──────── Material to process
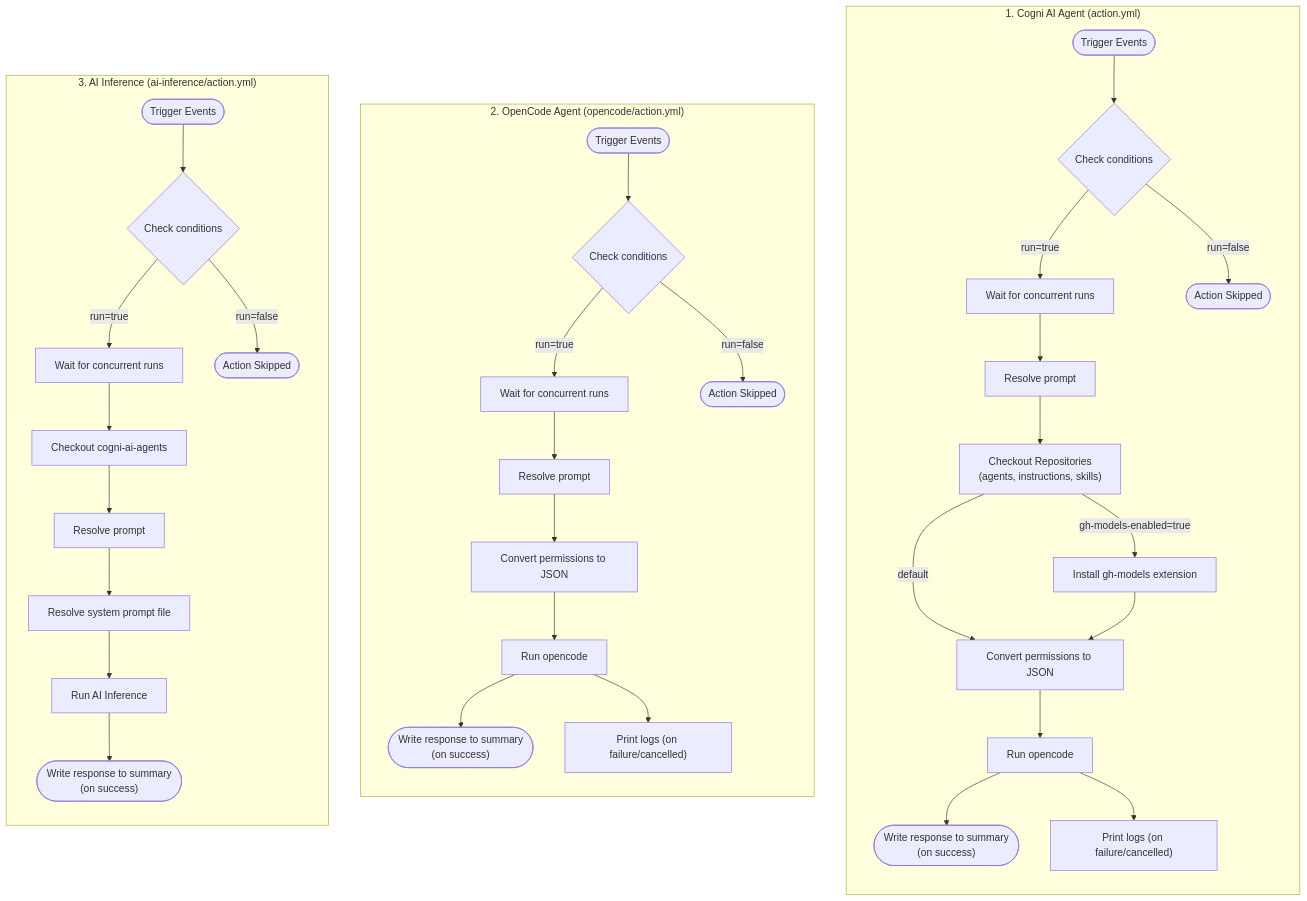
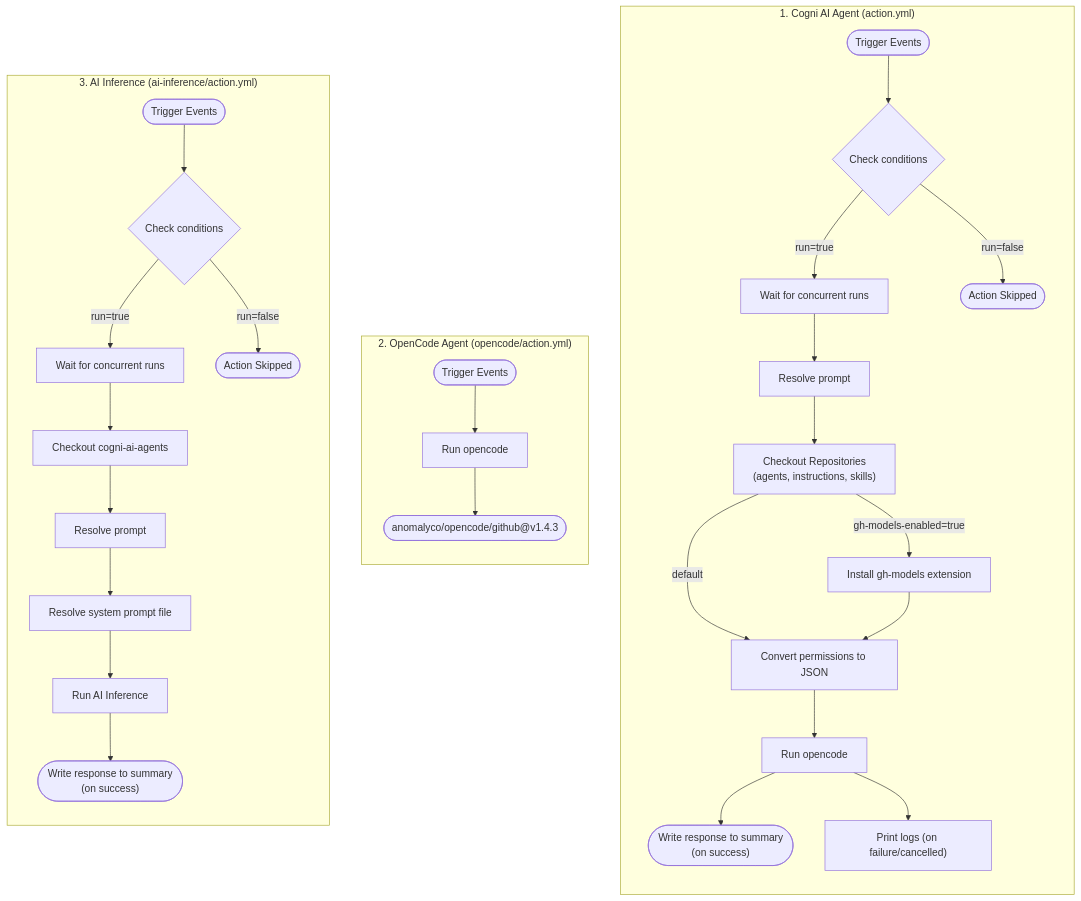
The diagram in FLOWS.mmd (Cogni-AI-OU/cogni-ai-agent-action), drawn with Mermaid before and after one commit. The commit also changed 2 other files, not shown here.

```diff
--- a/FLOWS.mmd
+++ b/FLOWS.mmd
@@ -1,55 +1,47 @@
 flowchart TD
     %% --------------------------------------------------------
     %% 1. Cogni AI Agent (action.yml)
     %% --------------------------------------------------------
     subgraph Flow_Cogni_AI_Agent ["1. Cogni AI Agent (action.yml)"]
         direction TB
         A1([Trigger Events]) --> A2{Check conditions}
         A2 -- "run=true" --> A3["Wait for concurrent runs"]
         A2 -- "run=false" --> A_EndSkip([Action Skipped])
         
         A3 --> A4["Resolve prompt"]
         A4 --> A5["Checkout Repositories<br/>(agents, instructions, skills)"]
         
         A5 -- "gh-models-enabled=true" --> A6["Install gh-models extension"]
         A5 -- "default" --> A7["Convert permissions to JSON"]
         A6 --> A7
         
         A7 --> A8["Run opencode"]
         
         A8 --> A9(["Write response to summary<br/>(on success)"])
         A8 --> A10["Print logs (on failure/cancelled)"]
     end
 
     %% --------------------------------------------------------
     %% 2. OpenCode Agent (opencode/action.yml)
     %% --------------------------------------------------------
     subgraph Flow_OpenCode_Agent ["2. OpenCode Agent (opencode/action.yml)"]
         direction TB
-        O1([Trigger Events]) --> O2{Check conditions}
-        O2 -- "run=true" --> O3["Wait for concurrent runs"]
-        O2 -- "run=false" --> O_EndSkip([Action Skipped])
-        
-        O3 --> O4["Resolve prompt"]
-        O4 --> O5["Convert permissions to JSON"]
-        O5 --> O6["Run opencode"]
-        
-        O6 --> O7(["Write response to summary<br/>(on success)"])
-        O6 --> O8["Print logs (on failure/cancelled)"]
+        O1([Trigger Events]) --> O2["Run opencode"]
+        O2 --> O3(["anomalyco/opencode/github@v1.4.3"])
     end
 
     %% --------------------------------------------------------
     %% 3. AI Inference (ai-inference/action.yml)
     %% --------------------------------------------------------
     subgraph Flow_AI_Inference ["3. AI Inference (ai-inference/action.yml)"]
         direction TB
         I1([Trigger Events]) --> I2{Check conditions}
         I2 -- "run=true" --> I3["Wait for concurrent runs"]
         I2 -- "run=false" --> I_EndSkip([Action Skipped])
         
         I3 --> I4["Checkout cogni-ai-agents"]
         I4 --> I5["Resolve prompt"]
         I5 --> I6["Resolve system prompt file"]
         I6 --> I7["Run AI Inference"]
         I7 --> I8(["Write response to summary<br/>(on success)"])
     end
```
────────────────
Your instructions. Wherever a picture appears, omit it; copy the rest of the data exactly.

Response below.
The diagram in FLOWS.mmd (Cogni-AI-OU/cogni-ai-agent-action), drawn with Mermaid before and after one commit. The commit also changed 2 other files, not shown here.

```diff
--- a/FLOWS.mmd
+++ b/FLOWS.mmd
@@ -1,55 +1,47 @@
 flowchart TD
     %% --------------------------------------------------------
     %% 1. Cogni AI Agent (action.yml)
     %% --------------------------------------------------------
     subgraph Flow_Cogni_AI_Agent ["1. Cogni AI Agent (action.yml)"]
         direction TB
         A1([Trigger Events]) --> A2{Check conditions}
         A2 -- "run=true" --> A3["Wait for concurrent runs"]
         A2 -- "run=false" --> A_EndSkip([Action Skipped])
         
         A3 --> A4["Resolve prompt"]
         A4 --> A5["Checkout Repositories<br/>(agents, instructions, skills)"]
         
         A5 -- "gh-models-enabled=true" --> A6["Install gh-models extension"]
         A5 -- "default" --> A7["Convert permissions to JSON"]
         A6 --> A7
         
         A7 --> A8["Run opencode"]
         
         A8 --> A9(["Write response to summary<br/>(on success)"])
         A8 --> A10["Print logs (on failure/cancelled)"]
     end
 
     %% --------------------------------------------------------
     %% 2. OpenCode Agent (opencode/action.yml)
     %% --------------------------------------------------------
     subgraph Flow_OpenCode_Agent ["2. OpenCode Agent (opencode/action.yml)"]
         direction TB
-        O1([Trigger Events]) --> O2{Check conditions}
-        O2 -- "run=true" --> O3["Wait for concurrent runs"]
-        O2 -- "run=false" --> O_EndSkip([Action Skipped])
-        
-        O3 --> O4["Resolve prompt"]
-        O4 --> O5["Convert permissions to JSON"]
-        O5 --> O6["Run opencode"]
-        
-        O6 --> O7(["Write response to summary<br/>(on success)"])
-        O6 --> O8["Print logs (on failure/cancelled)"]
+        O1([Trigger Events]) --> O2["Run opencode"]
+        O2 --> O3(["anomalyco/opencode/github@v1.4.3"])
     end
 
     %% --------------------------------------------------------
     %% 3. AI Inference (ai-inference/action.yml)
     %% --------------------------------------------------------
     subgraph Flow_AI_Inference ["3. AI Inference (ai-inference/action.yml)"]
         direction TB
         I1([Trigger Events]) --> I2{Check conditions}
         I2 -- "run=true" --> I3["Wait for concurrent runs"]
         I2 -- "run=false" --> I_EndSkip([Action Skipped])
         
         I3 --> I4["Checkout cogni-ai-agents"]
         I4 --> I5["Resolve prompt"]
         I5 --> I6["Resolve system prompt file"]
         I6 --> I7["Run AI Inference"]
         I7 --> I8(["Write response to summary<br/>(on success)"])
     end
```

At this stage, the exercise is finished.